What I find fascinating is that when you’re an actress, you don’t even realize that the majority of the time you end up carrying the emotional weight of whatever scene you happen to be in. If someone’s going to cry, it’s going to be the girl. If someone is emotional and having a meltdown, it’s going to be the girl. And so you end up getting really good at it. Not even getting good at it — it’s just the expectation, so that’s what your instincts end up honing. All of a sudden to be in the skin of this woman who is just so dry … Anytime I showed a flicker of something, especially in the beginning, David would be like, “Please, pull it back.”
How much of it was in the script?
The writers do a beautiful job but, there aren’t a lot of physical directions. We do have the luxury of rehearsals. One of my favorite scenes is the first time Kay and Wendy sleep together after they’ve been on a date, and the aftermath of that. I really love that scene, and [the director Andrew Dominik] gave a couple of gorgeous, playable character notes.
Do you feel the emphasis on understatement when playing Wendy reflects the series’s general approach?
David has set up the show, and even though we have other beautiful directors come in, he was the tastemaker. Building suspense, drama or action in a show about serial killers with no blood, no action and no guns, that’s the choice. Sometimes people think shows or stories should just hit the audience over the head with what they’re wanting to say, and they don’t give people enough credit.
David always says this one thing that I think is so right: “I don’t want to see two people having an argument where one’s right and one’s wrong. I want to see two intelligent people who are both right.” That’s what makes the show smart and not engulfed in melodrama.
Is that what ultimately happens between Wendy and Kay — they are both sort of right and sort of wrong?
The heartbreak is that it was a relationship that could have been something, that should have worked.
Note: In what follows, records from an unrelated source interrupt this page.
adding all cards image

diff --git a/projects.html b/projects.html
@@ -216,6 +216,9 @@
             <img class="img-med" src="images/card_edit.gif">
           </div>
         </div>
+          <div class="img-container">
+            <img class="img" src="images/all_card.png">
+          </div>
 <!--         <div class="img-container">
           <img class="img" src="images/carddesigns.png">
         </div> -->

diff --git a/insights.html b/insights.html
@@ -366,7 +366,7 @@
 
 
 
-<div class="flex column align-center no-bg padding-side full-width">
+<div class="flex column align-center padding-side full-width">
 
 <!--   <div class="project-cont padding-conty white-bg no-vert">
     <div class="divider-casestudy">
Wendy studies patterns of behavior, but she’s totally incapable of holding the mirror up, which I think is true of all the characters.
The show hasn’t been officially renewed for a third season yet, but Fincher is said to have a five-year plan for it. What would you like to explore with Wendy?
With the relationship with Kay, we were able to see a bit more of Wendy outside of the office. You understood her a little more, like you could go, “Oh, there are three dimensions to her — that side is just the way she has to live her life at the office.” I was incredibly grateful to have these opportunities. So I guess more of that [laughs].
Your character in the Australian thriller “Secret City,” whose second season came recently to Netflix, is involved in quite a bit of action. What was fun about that project?
I thought it was a really smart show and it was executed beautifully — and we shoot so quickly in Australia, it’s incomprehensible the kind of difference in that respect between shooting in the States and shooting in Australia. There, we do one, two takes max, and good luck. I also wanted to work at home. To go back to Australia and sit down to a table read with people you’ve come up with was warming.
And maybe they don’t mistake you for Carrie Coon over there.
Poor Carrie Coon! I feel terrible, but I’m also flattered because she’s fantastic and beautiful.
Credit: Elisabeth Vincentelli, The New York Times